Written by Jim Rednour   
Friday, 29 June 2012

Home Run Derby was the name of a 1959 television show held at Wrigley Field in Los Angeles* pitting sluggers against each other in 9-inning home run contests. The rules were not unlike modern Home Run Derbies; however, the television show also added as an out any called strike.

Ernie BanksSeven future members of The 500 Home Run Club® participated in the series:

  • Hank Aaron
  • Ernie Banks
  • Harmon Killebrew
  • Mickey Mantle
  • Eddie Matthews
  • Willie Mays
  • Frank Robinson

Mickey MantleBatters were given three outs per inning, and the player with the most home runs after nine innings wins. If the players were tied after that time, the derby would go into extra innings as per regular baseball.

The winner received $2,000 and was invited back for the next week's episode against a new opponent. The loser received $1,000.

There was extra money awarded in certain cases however. If a batter hit three home runs in a row, he would receive a $500 bonus. A fourth home run in a row would be worth another $500 bonus. Any consecutive home runs hit beyond that would each be worth $1,000. It is believed that Jackie Jensen was the only player to hit more than three home runs in a row (he hit 5). He still lost the contest to Mickey Mantle though.

Hank AaronHammerin’ Hank Blasts Off in HR Derby

Hank Aaron held the record for most consecutive wins (6) during the Home Run Derby TV series.  He was paid $30,000 for his appearances -- almost as much as his annual salary. The prize money encouraged Aaron to change his approach in hitting and swing for more homers. Aaron defended his decision by saying, "I noticed that they never had a show called "Singles Derby."

* Wrigley Field (Los Angeles)

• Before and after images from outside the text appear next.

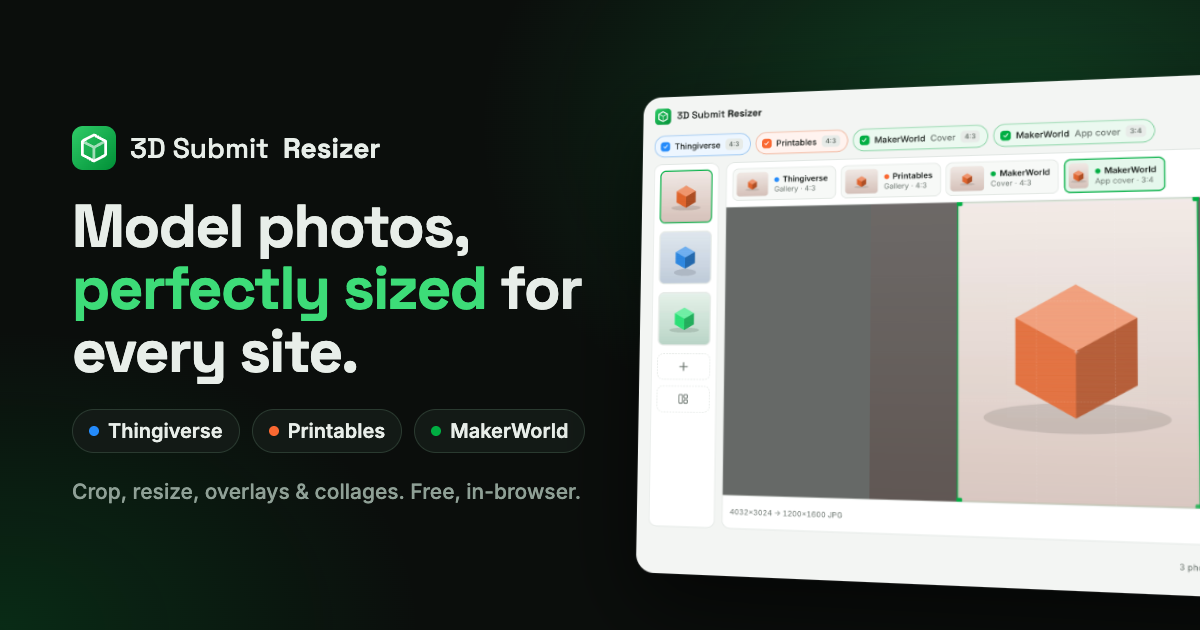
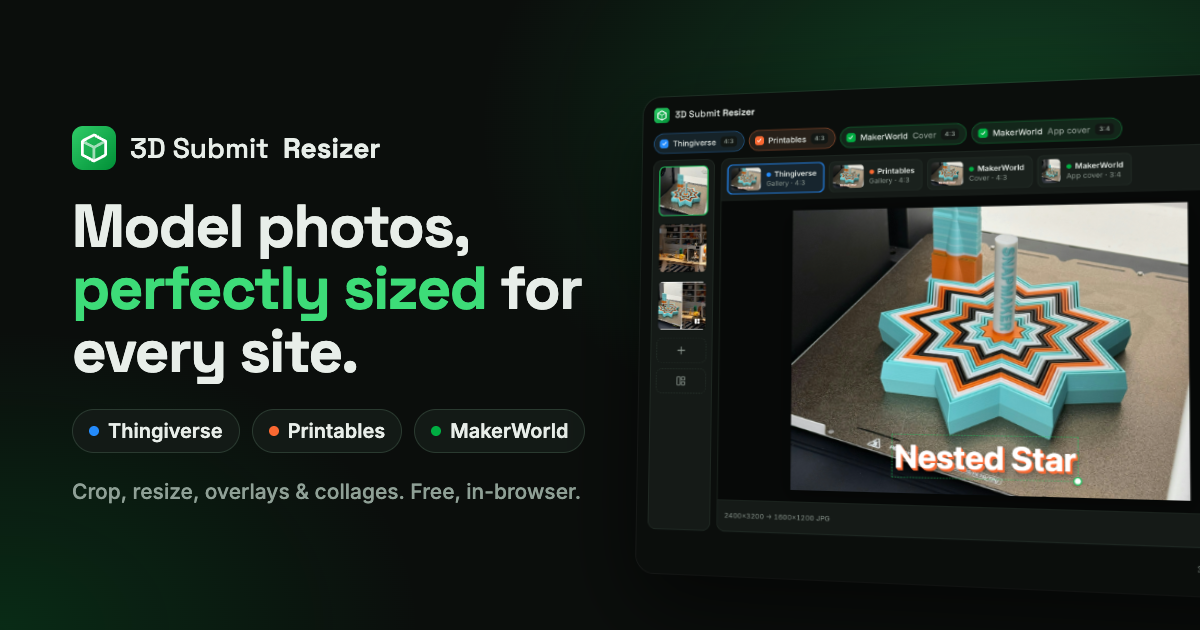
New dark-mode screenshot with a real 3D print photo; refresh share image

diff --git a/README.md b/README.md
@@ -30,3 +30,5 @@ python3 -m http.server
 Every push to `main` deploys to GitHub Pages through `.github/workflows/deploy.yml`.
 
 Feature requests: [issues](https://github.com/theanam/3dsubmit-resizer/issues) · Feedback: anam.ahmed.a@gmail.com
+
+Screenshot photos by [Snapmaker 3D Printer](https://unsplash.com/@snapmaker_official) on [Unsplash](https://unsplash.com/photos/3d-printed-star-shaped-object-with-a-cylindrical-piece-q9EhSGklJGY).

Wrigley Field was a ballpark in Los Angeles, CA, which served host to minor league baseball teams in the region for over 30 years, and was the home park for the Los Angeles Angels in their expansion season of 1961.  The park was built in South Los Angeles in 1925 and was named after William Wrigley, the chewing gum magnate who owned the first tenants, the original Los Angeles Angels minor league team. Wrigley also owned the Chicago Cubs, who play in a more famous park named after him.